British Columbia

Polygamy laws aimed at men, court told

Canada's prohibition against polygamy does not criminalize women who have multiple husbands, a lawyer for the British Columbia government said Tuesday.
The special hearing into the constitutionality of Canada's laws against polygamy is being held at the B.C. Supreme Court in Vancouver. ((CBC))
Canada's prohibition against polygamy does not criminalize women who have multiple husbands, a lawyer for the British Columbia government said Tuesday.

Craig Jones told court the law was intended to only prohibit men from marrying multiple women.

Jones offered his admittedly "controversial" interpretation — one that stands at odds with even the federal government — at a constitutional reference case in Vancouver examining whether Canada's  anti-polygamy laws violate the Charter of Rights and Freedoms.

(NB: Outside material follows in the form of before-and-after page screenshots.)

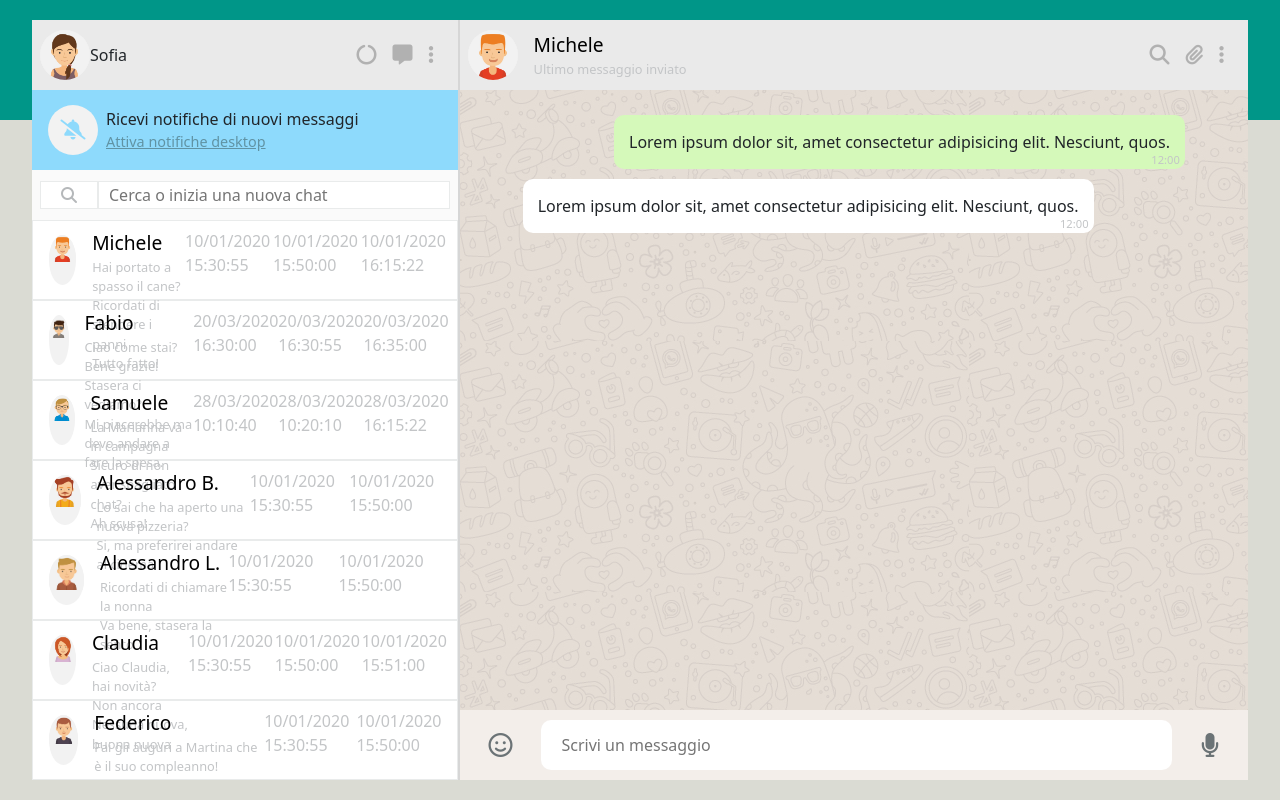
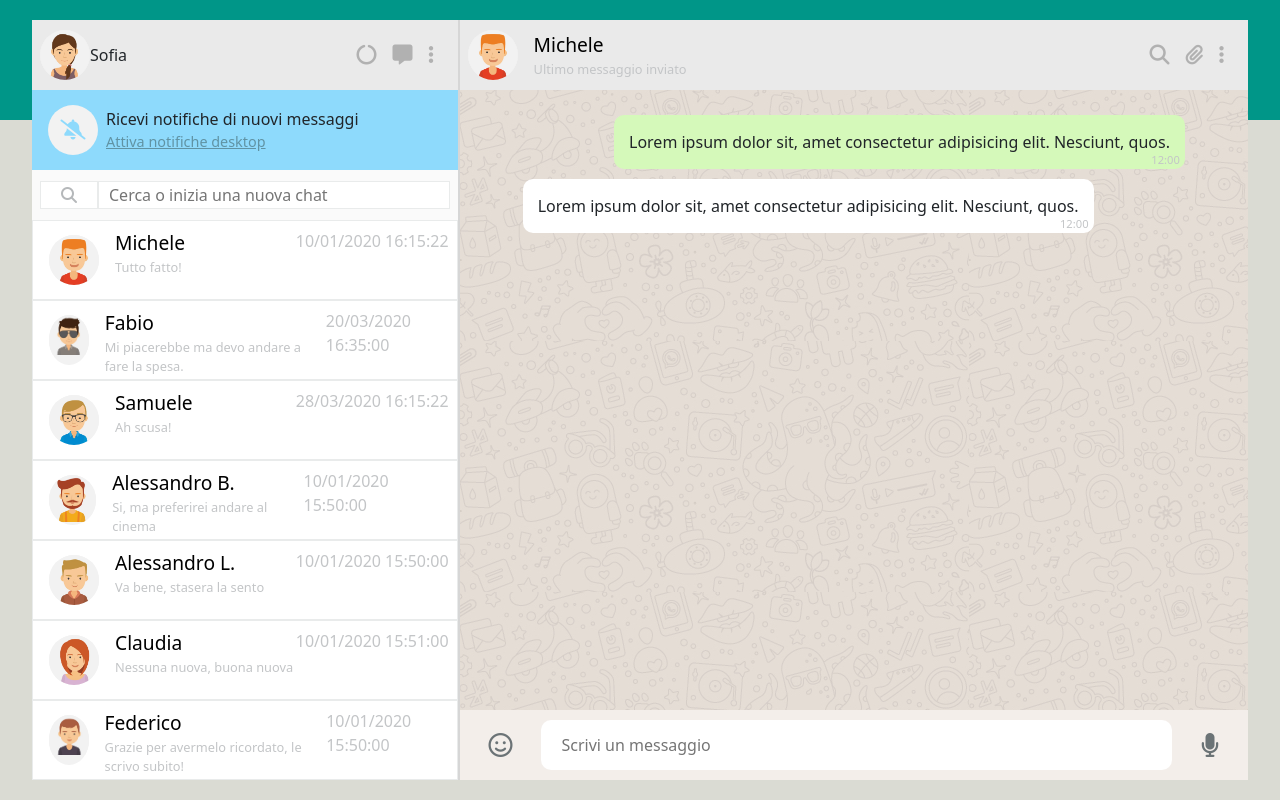
Before and after one commit to MassimoAzzini/vue-boolzapp, a plain HTML site: page index.html in a window 1280 px wide. Drawn offline with nearby package versions, Linux system fonts and the light colour scheme.

Commit message:
[edit]: contact

```diff
--- a/index.html
+++ b/index.html
@@ -64,18 +64,23 @@
       <!-- bottom side -->
       <div class="bottom-side">
         <!-- contatto -->
-        <div class="contact d-flex justify-content-between ps-3 p-2" v-for="contact in contacts">
+        <div
+          @click="indexActive = index"
+          class="contact d-flex justify-content-between ps-3 p-2"
+          v-for="(contact, index) in contacts">
+
           <div class="h-100 d-flex">
             <div class="image align-self-center me-3">
               <img class="w-100 " :src="contact.avatar" :alt="contact.name">
             </div>
             <div class="contact-info d-flex flex-column">
               <span class="name">{{contact.name}}</span>
-              <span class="last-message" v-for="infoMsg in contact.messages">{{infoMsg.message}}</span>
+              <span
+                class="last-message">{{lastItemArray(contact).message}}</span>
             </div>
           </div>
-          <div class="last-message" v-for="infoMsg in contact.messages">
-            <span>{{infoMsg.date}}</span>
+          <div class="last-message">
+            <span>{{lastItemArray(contact).date}}</span>
           </div>
         </div>
         <!-- fine contatto -->
--- a/js/script.js
+++ b/js/script.js
@@ -5,16 +5,24 @@ const { createApp } = Vue
 createApp({
   data() {
     return {
-      contacts
+      contacts,
+      indexActive: 0
     }
   },
   methods: {
+    lastItemArray(contact){
+
+      return contact.messages[contact.messages.length - 1]
+
+    }
 
 
   },
   computed: {
+
   },
   mounted() {
+
   },
 
 }).mount('#app')
```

The hearings were spurred by the controversy over the fundamentalist breakaway Mormon sect of Bountiful, where two leaders were charged with polygamy last year only to see those charges dropped on technical legal grounds.

Jones said the harms associated with polygamy — including child brides and the discrimination against women — are specific to the most common form of polygamy known as polygany, which involves men having multiple wives and is the form of polygamy practised in Bountiful.

Instances of women with multiple husbands, known as polyandry, are incredibly rare, said Jones, and neither polyandry nor same-sex, multi-partner relationships bring about the same harms to the people involved and society as a whole.

"It is arguable that Parliament could not criminalize polyandry and same-sex, multipartner conjugality even if it wished to," said Jones.

"Polyandry does carry some risk of harms that might be associated with it, but evidence for these is speculative and weak.... The fact is that the overwhelming majority of polygamy in practice is traditional, usually religious, patriarchal polygyny."

Jones made the point as he rejected a criticism made by some opponents of the law: that the crime of polygamy sweeps in relationships that aren't harmful.

Argument targets polygyny

He argued that most, if not all, of the problems with polygamy are specific to cases in which men marry more than one woman. He added that when Parliament brought in the polygamy laws in 1890, the government of the day was clearly concerned about multiple wives in some cultures — namely Mormons, Muslims and First Nations.

"It was clear what behaviour they wanted to address," said Jones. "All of the harms we are going to be demonstrating are specific to polygyny."

The federal government's lawyer is expected to disagree, explaining in written arguments that Ottawa believes the Criminal Code section dealing with polygamy refers to any marriage or conjugal relationship involving more than two people, regardless of their sex.

The constitutional reference case is scheduled to last until the end of January, hearing evidence from more than 30 witnesses including academics, current and former residents of Bountiful, and people living in multi-partner relationships outside of a religion.

Though the outcome of the hearing could directly affect admitted polygamist Winston Blackmore, the B.C. man is boycotting the proceedings. ((CBC))
The results aren't technically binding, but experts have said other courts would certainly look to the decision for guidance and the case is expected to ultimately end up before the Supreme Court of Canada.

There are also about a dozen interveners, including religious groups, women's rights organizations and civil liberties advocates.

Oler, who leads a faction within Bountiful connected to the U.S.-based Fundamentalist Church of Jesus Christ of Latter Day Saints, or FLDS, is also an intervener.